## [Task requirements]
The expected answer is every line of the material that contains the word "class".

## [Supplied records]
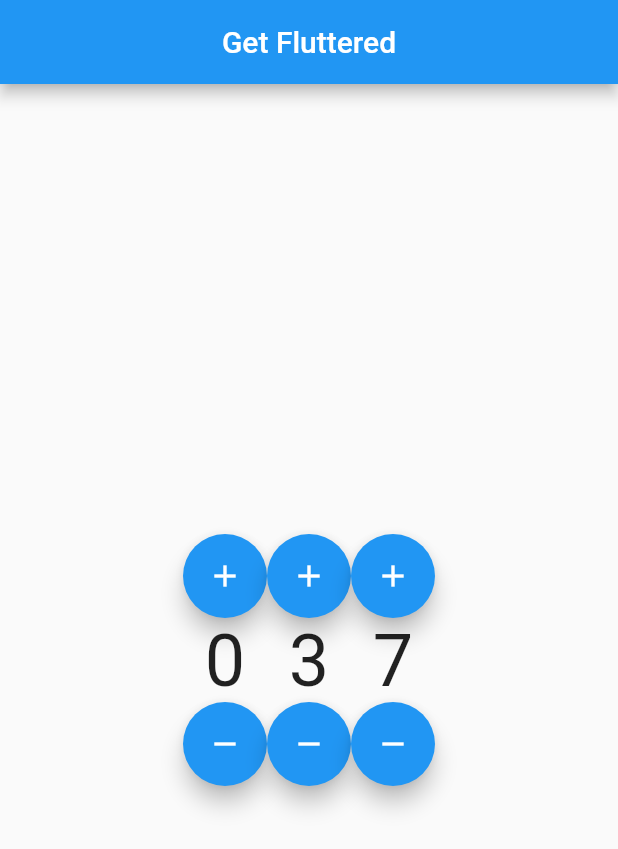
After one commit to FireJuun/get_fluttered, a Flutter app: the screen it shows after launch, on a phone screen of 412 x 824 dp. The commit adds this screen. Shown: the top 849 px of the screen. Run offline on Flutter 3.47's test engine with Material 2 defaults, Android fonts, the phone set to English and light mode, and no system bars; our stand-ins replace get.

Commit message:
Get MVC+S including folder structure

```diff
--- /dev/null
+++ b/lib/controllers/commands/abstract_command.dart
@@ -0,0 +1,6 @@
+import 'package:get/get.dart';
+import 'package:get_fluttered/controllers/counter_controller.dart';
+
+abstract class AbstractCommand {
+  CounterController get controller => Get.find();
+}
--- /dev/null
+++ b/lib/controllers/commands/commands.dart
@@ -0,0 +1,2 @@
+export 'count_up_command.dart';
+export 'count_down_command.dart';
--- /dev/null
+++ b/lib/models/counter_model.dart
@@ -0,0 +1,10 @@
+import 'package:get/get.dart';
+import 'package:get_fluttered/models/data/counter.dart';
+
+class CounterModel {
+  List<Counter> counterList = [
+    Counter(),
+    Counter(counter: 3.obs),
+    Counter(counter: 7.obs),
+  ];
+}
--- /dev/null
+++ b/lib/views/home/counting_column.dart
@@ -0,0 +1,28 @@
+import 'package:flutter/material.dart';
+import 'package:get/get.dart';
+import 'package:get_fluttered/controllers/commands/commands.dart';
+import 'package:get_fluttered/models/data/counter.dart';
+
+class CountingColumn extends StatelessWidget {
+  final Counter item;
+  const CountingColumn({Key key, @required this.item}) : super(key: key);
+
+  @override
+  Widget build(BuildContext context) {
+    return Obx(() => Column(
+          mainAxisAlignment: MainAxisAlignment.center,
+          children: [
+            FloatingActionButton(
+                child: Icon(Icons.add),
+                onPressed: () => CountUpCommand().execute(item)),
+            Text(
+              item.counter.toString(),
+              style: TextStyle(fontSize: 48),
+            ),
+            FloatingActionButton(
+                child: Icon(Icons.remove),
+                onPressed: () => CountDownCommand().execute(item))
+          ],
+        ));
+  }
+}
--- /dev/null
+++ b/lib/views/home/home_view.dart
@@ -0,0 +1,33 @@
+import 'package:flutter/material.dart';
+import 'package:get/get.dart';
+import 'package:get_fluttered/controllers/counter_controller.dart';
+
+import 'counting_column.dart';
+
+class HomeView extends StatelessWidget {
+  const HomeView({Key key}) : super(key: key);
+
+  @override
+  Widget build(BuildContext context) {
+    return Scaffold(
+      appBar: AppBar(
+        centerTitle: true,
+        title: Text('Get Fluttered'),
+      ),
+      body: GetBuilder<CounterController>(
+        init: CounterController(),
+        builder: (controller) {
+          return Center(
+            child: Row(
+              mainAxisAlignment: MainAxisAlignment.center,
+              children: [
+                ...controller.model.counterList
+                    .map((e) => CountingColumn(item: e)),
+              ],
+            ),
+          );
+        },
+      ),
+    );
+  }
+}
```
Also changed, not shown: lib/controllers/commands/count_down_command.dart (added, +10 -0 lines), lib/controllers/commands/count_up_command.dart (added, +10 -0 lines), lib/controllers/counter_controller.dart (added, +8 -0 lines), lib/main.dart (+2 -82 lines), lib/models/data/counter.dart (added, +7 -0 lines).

...

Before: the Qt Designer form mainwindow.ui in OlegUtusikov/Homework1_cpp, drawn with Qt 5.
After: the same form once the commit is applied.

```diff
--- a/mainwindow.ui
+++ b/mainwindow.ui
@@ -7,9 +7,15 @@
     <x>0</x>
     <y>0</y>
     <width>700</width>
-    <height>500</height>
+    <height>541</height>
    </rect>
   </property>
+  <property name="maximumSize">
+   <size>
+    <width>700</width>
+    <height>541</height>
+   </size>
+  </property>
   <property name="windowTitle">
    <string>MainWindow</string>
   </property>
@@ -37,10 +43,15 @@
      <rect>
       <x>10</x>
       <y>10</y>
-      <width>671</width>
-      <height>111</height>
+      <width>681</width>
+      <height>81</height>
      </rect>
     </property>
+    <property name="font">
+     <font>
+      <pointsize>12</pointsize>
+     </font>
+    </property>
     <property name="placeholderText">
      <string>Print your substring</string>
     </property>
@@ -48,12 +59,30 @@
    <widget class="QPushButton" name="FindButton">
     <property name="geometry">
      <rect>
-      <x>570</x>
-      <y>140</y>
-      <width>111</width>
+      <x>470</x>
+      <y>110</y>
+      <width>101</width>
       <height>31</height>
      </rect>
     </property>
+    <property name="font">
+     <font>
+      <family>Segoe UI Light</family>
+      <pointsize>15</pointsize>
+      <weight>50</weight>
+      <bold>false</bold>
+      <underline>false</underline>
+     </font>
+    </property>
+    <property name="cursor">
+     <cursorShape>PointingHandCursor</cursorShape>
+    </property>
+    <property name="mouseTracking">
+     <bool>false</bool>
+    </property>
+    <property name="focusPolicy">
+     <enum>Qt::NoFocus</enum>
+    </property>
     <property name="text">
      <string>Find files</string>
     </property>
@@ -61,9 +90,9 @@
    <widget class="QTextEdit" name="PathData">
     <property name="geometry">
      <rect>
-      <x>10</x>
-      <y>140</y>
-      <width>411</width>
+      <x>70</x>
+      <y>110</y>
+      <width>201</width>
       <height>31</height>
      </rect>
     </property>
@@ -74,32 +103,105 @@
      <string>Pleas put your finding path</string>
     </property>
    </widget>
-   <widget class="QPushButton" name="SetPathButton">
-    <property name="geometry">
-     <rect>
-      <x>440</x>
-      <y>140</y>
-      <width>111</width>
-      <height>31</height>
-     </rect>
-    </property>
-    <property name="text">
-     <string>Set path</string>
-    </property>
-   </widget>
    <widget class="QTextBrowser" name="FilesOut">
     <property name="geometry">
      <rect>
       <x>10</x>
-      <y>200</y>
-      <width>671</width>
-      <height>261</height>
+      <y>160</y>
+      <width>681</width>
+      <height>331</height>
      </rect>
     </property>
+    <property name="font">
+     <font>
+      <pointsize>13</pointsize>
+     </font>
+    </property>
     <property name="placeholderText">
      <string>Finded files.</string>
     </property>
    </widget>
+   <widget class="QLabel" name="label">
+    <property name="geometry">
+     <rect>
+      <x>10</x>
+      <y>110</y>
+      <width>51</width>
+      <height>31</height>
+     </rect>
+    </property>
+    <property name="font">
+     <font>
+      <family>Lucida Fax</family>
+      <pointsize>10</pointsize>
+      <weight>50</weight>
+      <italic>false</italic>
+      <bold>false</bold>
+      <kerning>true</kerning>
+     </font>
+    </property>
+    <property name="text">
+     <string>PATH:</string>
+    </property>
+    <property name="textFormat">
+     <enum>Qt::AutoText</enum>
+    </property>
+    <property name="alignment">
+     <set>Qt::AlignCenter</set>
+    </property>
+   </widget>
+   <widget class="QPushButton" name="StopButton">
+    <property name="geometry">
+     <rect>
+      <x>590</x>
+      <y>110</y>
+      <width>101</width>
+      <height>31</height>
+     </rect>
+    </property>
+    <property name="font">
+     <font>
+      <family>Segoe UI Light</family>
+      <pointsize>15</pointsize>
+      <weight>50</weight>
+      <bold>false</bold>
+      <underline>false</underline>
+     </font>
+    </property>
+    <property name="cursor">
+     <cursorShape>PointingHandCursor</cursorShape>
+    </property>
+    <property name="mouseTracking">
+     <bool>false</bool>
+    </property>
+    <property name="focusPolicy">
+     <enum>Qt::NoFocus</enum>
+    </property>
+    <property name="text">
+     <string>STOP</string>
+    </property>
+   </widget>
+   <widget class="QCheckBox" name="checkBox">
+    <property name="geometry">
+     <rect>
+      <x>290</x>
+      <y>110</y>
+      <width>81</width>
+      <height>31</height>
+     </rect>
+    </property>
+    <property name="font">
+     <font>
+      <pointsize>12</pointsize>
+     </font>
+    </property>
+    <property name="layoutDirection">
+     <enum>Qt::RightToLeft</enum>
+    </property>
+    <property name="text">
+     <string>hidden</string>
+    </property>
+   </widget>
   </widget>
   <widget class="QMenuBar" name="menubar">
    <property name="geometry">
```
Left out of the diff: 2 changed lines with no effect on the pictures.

## [Response area]
+abstract class AbstractCommand {
+class CounterModel {
+class CountingColumn extends StatelessWidget {
+class HomeView extends StatelessWidget {
    <widget class="QPushButton" name="FindButton">
    <widget class="QTextEdit" name="PathData">
-   <widget class="QPushButton" name="SetPathButton">
    <widget class="QTextBrowser" name="FilesOut">
+   <widget class="QLabel" name="label">
+   <widget class="QPushButton" name="StopButton">
+   <widget class="QCheckBox" name="checkBox">
   <widget class="QMenuBar" name="menubar">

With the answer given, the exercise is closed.